He initially gave a brief statement to the New York Times in which he said he had not seen the broadcast, but was unsurprised to have come under "attack from 'liberal movie people.'" And then, the next morning, with all the regularity of Old Faithful geyser (or, more aptly, of menstrual cramps), Trump began his inevitable wounded early morning Tweetstorm.
"Meryl Streep, one of the most over-rated actresses in Hollywood," began Trump's emotional response to the Golden Globes, "doesn't know me but attacked me last night at the Golden Globes."
Where to begin? The unpresidented problem of having a future commander-in-chief who is apparently unwilling or unable to use spell check? (There's no hyphen in "overrated," a mistake understandable for a regular citizen on Twitter, but not, I'd argue, for someone about to have the nuclear launch codes.)
As usual, many of Trump's Twitter supporters had his back. "These Hollywood elites wouldn't know average, every day [sic] hardworking Americans if we bit them in the ass," wrote conservative commentator Tomi Lahren, also an enthusiastic supporter of the presidential candidacy of a reality television star and millionaire.
Trump also denies that he was mocking the disabled reporter, despite the video of the incident that appears to show exactly that.
It's far from the first time Trump has done something vulgar with microphones recording, but both the video and his Monday morning tweets indicate that his promised "presidential attitude" is about as likely as Mexico paying for a wall on the U.S. border.
Of course, every time Trump insults someone or something on Twitter, Americans must grapple with how much attention should be paid to it. On one hand, yes, we should avoid being distracted from major issues like congressional Republicans attempting to confirm Trump's Cabinet picks without the appropriate ethics vetting. But on the other hand, it is a real and concerning problem that the president-elect of the United States uses social media like a preteen cyberbully.

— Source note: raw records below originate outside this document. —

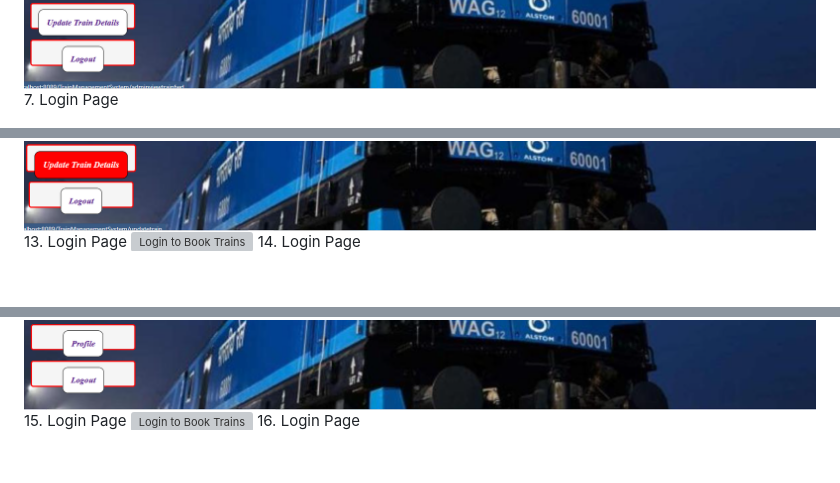
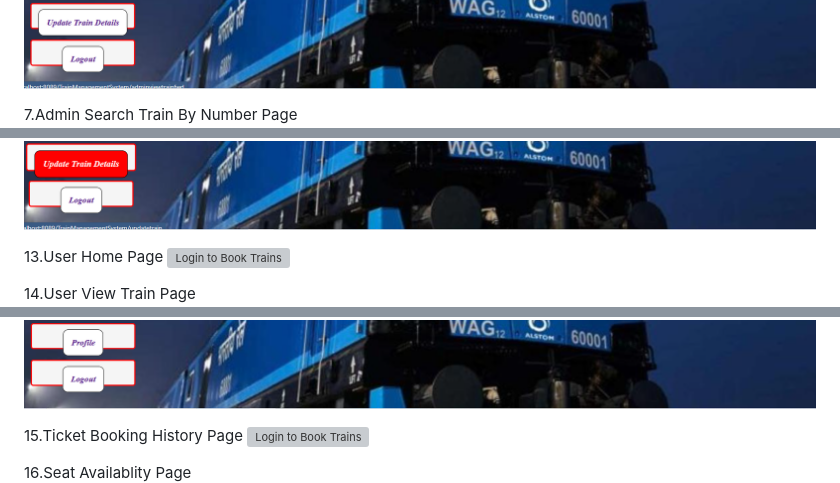
Before and after one commit to ankitkec18/Train_Ticket_Reservation_System, a Markdown page: README.md, 3 parts joined by grey strips. Drawn GitHub-style; blank space fills up the shorter version; grey boxes are pictures that could not be loaded.

```diff
--- a/README.md
+++ b/README.md
@@ -68,3 +79,4 @@ This project is about the Train-Ticket-Reservation-System which is used to view
 <img width="100%" alt="Login to Book Trains" src="https://github.com/ankitkec18/Train_Ticket_Reservation_System/blob/master/screenshot/6.png">
-7. Login Page
+
+7.Admin Search Train By Number  Page
 <img width="100%" alt="Login to Book Trains" src="https://github.com/ankitkec18/Train_Ticket_Reservation_System/blob/master/screenshot/7.png">
@@ -80,9 +98,14 @@ This project is about the Train-Ticket-Reservation-System which is used to view
 <img width="100%" alt="Login to Book Trains" src="https://github.com/ankitkec18/Train_Ticket_Reservation_System/blob/master/screenshot/12.png">
-13. Login Page
+
+
+13.User Home Page
 <img width="100%" alt="Login to Book Trains" src="https://github.com/ankitkec18/Train_Ticket_Reservation_System/blob/master/screenshot/13.png">
-14. Login Page
+
+14.User View Train  Page
 <img width="100%" alt="Login to Book Trains" src="https://github.com/ankitkec18/Train_Ticket_Reservation_System/blob/master/screenshot/14.png">
-15. Login Page
+
+15.Ticket Booking History Page
 <img width="100%" alt="Login to Book Trains" src="https://github.com/ankitkec18/Train_Ticket_Reservation_System/blob/master/screenshot/15.png">
-16. Login Page
+
+16.Seat Availablity Page
 <img width="100%" alt="Login to Book Trains" src="https://github.com/ankitkec18/Train_Ticket_Reservation_System/blob/master/screenshot/16.png">
```
Also changed, not shown: other parts of README.md (+34 -14 lines).
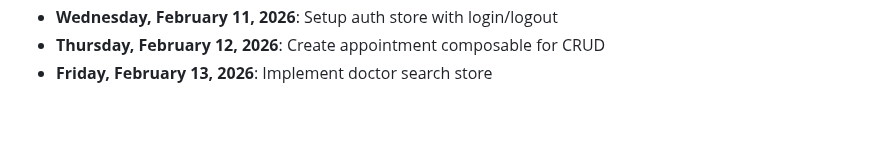
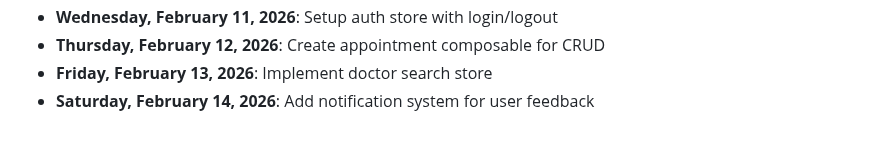
Before and after one commit to mohamedaminehamdi/Telemed, a Markdown page: DAILY_PROGRESS.md, the part around the change. Drawn GitHub-style.

Commit message:
Saturday, February 14, 2026: Add notification system for user feedback

```diff
--- a/DAILY_PROGRESS.md
+++ b/DAILY_PROGRESS.md
@@ -44,3 +44,4 @@
 - **Wednesday, February 11, 2026**: Setup auth store with login/logout
 - **Thursday, February 12, 2026**: Create appointment composable for CRUD
 - **Friday, February 13, 2026**: Implement doctor search store
+- **Saturday, February 14, 2026**: Add notification system for user feedback
```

Many of his 19.2 million followers believe what he says — so when the president-elect arbitrarily rejects significant things like "Trump lost the popular vote" and "Russian hacking was intended to influence the election in Trump's favor," he convinces other Americans to join him in rejecting the truth.
Moreover, all of the president's public communications are relevant to diplomacy. When Trump impulsively posts criticisms of a foreign leader or foreign country, he creates the impression that his belief is reflective of his administration as a whole. A tweet from the president is still a public statement from the head of state — and the childish way in which Trump expresses himself online will have real diplomatic consequences for the United States.